### Work task
Gather every line below where "changed" appears.

### Supplied material
◆ ◆ ◆ ◆ ◆

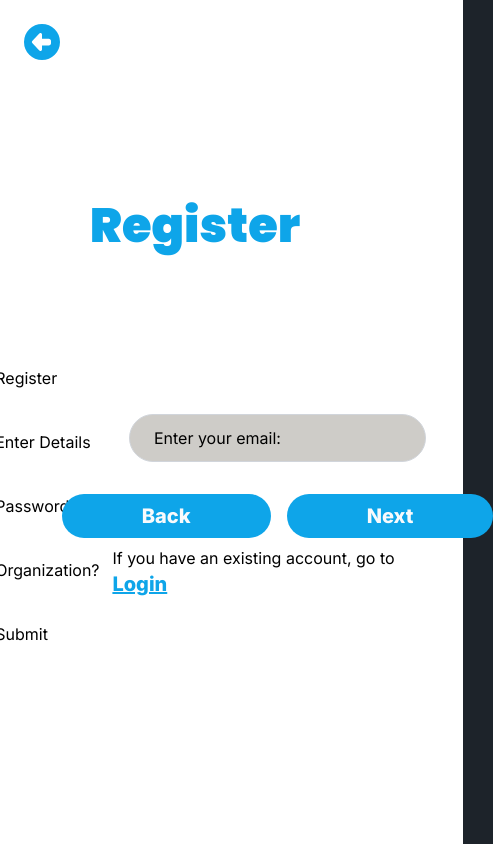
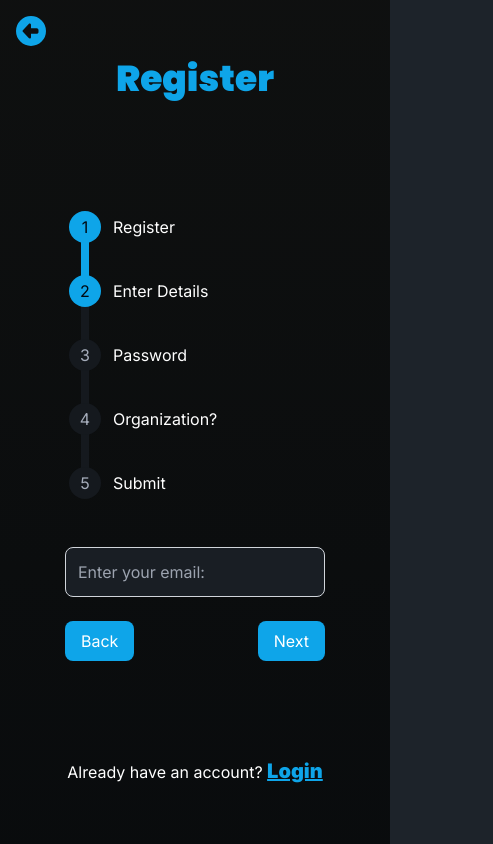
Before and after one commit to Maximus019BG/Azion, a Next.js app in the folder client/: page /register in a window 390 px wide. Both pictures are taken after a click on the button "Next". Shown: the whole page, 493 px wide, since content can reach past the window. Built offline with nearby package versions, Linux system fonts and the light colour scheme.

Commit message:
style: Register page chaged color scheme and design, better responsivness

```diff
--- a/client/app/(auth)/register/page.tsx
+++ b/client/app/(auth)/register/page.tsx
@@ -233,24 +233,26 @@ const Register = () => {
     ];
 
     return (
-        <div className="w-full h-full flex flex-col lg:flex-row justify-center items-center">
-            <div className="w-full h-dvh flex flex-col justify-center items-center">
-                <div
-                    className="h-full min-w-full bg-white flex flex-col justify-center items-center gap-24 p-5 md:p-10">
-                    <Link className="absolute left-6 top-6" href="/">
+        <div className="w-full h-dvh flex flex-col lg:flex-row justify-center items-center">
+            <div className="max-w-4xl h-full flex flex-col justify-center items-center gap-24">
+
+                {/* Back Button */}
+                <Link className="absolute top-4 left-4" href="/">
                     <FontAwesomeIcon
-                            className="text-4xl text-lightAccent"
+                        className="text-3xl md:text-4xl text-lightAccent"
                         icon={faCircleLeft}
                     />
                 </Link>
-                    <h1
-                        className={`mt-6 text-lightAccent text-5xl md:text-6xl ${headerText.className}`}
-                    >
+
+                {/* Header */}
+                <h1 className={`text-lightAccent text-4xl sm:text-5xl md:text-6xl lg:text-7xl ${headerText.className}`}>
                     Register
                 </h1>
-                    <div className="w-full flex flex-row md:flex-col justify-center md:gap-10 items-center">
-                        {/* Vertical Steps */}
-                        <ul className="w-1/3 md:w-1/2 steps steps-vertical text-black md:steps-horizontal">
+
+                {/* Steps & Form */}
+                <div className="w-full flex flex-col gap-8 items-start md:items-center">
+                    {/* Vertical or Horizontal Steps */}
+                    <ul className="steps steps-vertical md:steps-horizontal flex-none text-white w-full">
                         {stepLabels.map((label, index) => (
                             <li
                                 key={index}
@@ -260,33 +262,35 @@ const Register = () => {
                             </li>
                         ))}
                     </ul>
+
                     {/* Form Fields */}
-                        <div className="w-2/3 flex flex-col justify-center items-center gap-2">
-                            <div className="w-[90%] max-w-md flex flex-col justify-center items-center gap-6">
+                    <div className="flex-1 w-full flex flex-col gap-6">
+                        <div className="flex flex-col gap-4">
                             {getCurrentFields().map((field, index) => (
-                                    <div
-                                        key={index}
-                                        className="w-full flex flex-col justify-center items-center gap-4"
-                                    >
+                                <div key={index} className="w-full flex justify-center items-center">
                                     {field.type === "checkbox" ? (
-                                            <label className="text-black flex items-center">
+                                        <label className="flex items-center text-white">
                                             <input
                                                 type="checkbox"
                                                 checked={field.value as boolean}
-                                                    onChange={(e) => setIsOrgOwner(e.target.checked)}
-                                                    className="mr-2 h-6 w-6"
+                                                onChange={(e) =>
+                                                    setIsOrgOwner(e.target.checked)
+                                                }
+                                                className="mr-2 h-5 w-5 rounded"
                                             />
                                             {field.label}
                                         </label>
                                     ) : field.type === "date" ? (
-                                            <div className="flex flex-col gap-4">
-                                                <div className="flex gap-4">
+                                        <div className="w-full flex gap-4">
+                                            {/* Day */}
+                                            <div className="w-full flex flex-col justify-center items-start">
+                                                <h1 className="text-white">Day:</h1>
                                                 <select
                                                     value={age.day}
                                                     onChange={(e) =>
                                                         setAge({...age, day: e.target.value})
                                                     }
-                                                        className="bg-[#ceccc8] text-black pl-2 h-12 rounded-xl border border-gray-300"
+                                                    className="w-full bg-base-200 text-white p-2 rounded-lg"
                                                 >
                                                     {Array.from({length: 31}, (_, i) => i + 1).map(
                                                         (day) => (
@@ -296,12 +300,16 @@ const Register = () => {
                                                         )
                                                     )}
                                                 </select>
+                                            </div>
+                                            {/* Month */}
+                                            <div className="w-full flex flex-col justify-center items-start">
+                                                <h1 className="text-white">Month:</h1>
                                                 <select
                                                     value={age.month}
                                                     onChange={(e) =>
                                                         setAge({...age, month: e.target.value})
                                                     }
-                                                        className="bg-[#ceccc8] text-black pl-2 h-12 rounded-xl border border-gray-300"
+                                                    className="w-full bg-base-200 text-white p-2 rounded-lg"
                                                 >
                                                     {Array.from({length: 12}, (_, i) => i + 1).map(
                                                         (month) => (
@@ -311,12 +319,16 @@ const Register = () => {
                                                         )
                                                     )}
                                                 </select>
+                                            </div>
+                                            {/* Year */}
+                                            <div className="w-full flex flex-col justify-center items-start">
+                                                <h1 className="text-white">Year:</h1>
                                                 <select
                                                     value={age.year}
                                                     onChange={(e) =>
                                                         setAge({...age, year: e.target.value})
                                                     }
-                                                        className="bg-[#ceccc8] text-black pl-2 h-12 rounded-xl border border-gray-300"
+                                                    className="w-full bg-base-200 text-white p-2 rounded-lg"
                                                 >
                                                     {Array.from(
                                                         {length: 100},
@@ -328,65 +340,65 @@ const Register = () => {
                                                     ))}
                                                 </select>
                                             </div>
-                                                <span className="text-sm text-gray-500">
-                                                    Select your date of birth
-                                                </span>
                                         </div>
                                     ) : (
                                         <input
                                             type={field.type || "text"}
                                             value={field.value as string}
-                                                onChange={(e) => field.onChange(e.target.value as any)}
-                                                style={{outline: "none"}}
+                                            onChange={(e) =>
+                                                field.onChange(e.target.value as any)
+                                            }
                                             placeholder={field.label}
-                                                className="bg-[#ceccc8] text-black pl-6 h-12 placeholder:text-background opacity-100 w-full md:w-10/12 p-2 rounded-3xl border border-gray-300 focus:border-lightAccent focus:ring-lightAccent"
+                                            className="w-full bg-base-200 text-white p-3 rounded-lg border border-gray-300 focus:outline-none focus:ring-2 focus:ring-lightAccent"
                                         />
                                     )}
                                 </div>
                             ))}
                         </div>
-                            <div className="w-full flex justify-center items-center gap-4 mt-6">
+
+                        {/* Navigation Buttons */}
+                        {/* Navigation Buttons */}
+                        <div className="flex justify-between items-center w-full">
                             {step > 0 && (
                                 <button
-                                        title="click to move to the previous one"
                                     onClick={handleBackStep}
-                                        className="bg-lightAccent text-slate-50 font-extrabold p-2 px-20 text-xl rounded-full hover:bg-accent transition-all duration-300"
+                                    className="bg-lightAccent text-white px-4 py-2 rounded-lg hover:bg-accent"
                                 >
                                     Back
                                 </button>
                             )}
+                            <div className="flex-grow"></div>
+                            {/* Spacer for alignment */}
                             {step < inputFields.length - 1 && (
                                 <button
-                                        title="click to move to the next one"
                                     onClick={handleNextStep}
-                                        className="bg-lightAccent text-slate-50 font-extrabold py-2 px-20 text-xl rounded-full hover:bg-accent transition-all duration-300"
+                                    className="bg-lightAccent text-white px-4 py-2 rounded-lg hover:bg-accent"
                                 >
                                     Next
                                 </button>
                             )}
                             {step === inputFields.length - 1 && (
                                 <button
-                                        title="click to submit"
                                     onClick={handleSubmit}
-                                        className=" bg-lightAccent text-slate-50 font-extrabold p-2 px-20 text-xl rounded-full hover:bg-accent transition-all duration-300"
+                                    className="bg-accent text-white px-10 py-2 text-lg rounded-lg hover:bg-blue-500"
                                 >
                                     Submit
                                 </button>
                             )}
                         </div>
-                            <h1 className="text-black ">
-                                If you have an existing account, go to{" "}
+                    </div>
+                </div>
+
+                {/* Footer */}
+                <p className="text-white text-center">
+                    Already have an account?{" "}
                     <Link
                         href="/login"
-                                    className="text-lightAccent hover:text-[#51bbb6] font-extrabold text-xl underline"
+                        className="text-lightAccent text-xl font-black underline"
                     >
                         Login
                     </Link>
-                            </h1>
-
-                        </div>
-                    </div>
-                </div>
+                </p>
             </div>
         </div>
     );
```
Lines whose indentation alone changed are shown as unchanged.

◆ ◆ ◆ ◆ ◆

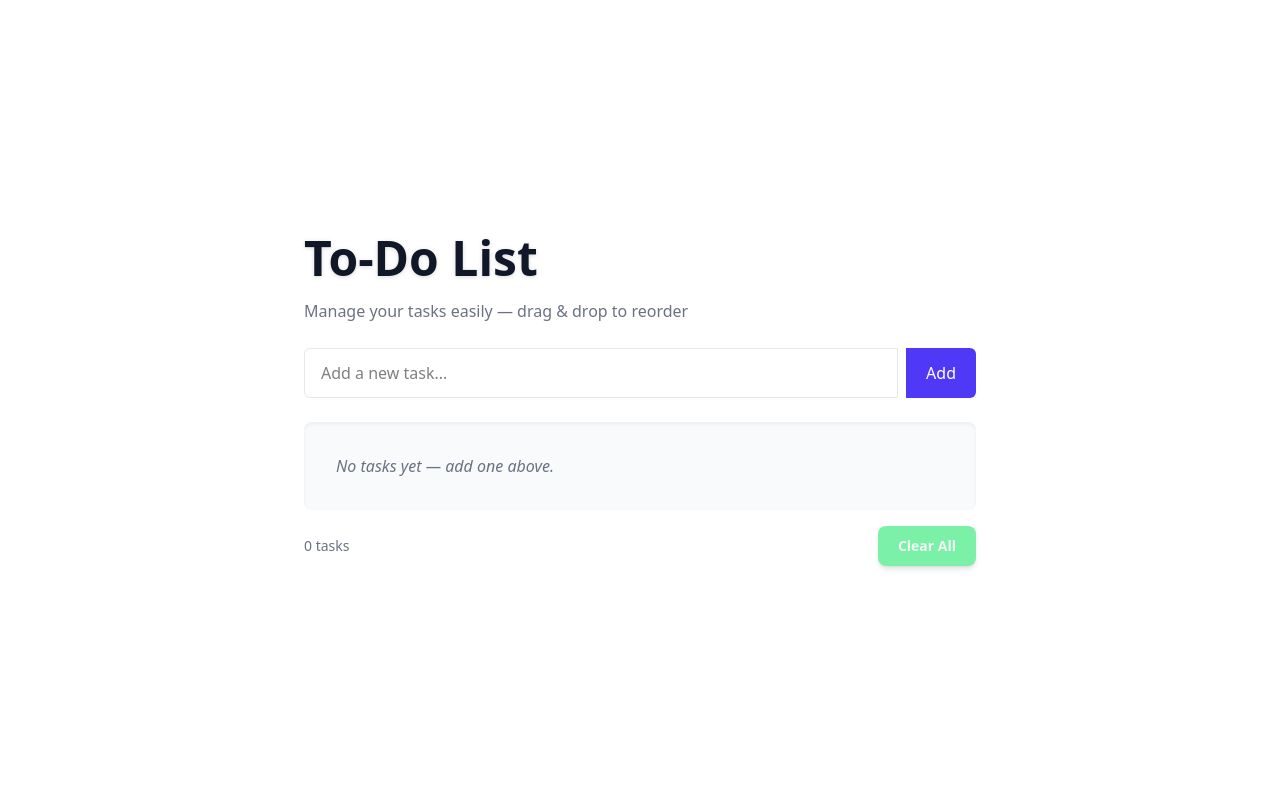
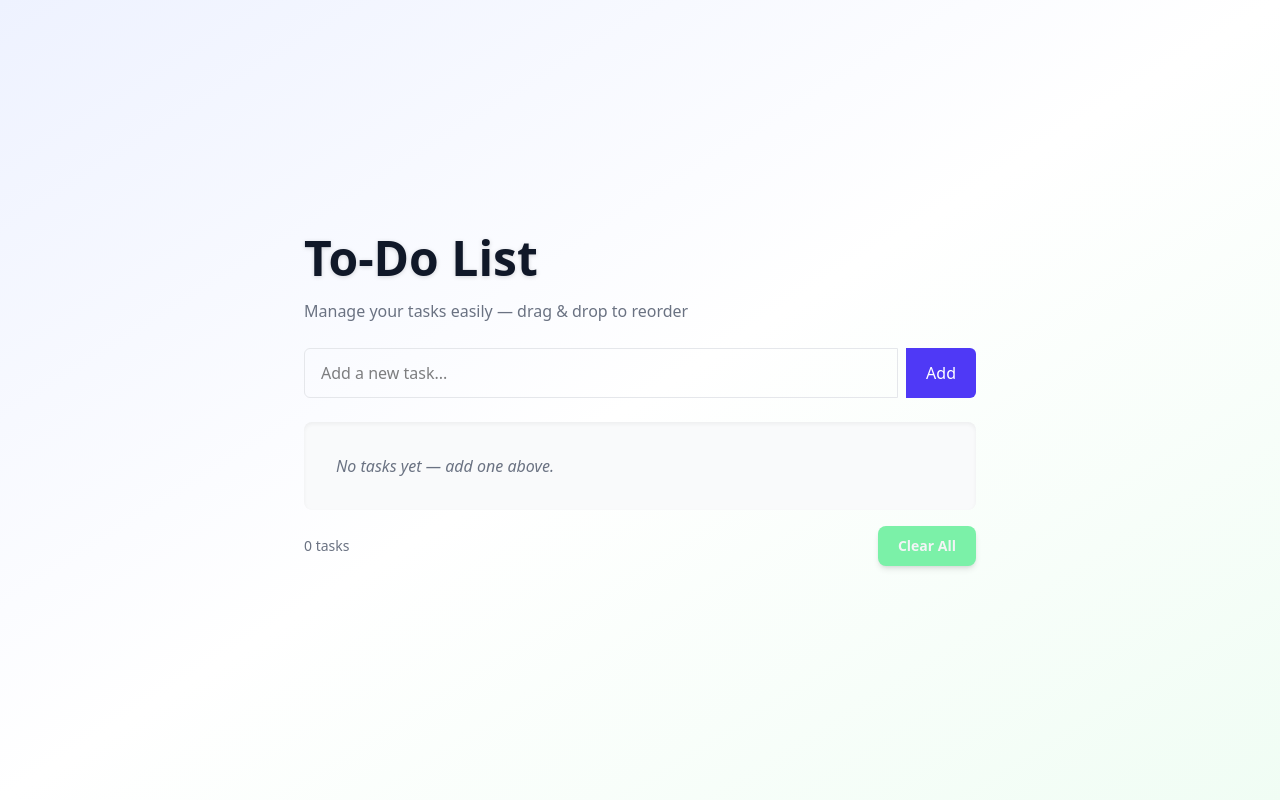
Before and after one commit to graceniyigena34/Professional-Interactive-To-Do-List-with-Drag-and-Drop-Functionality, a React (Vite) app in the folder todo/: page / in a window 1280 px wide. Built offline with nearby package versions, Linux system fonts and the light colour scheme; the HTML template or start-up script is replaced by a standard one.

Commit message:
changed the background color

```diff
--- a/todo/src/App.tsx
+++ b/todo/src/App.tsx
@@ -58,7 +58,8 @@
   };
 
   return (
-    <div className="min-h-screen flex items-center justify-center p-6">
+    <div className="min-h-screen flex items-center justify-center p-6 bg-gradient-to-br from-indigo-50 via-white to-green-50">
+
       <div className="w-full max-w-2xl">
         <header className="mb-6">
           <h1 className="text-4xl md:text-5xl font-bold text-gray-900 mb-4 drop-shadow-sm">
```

◆ ◆ ◆ ◆ ◆

### Solution for this task
Lines whose indentation alone changed are shown as unchanged.
changed the background color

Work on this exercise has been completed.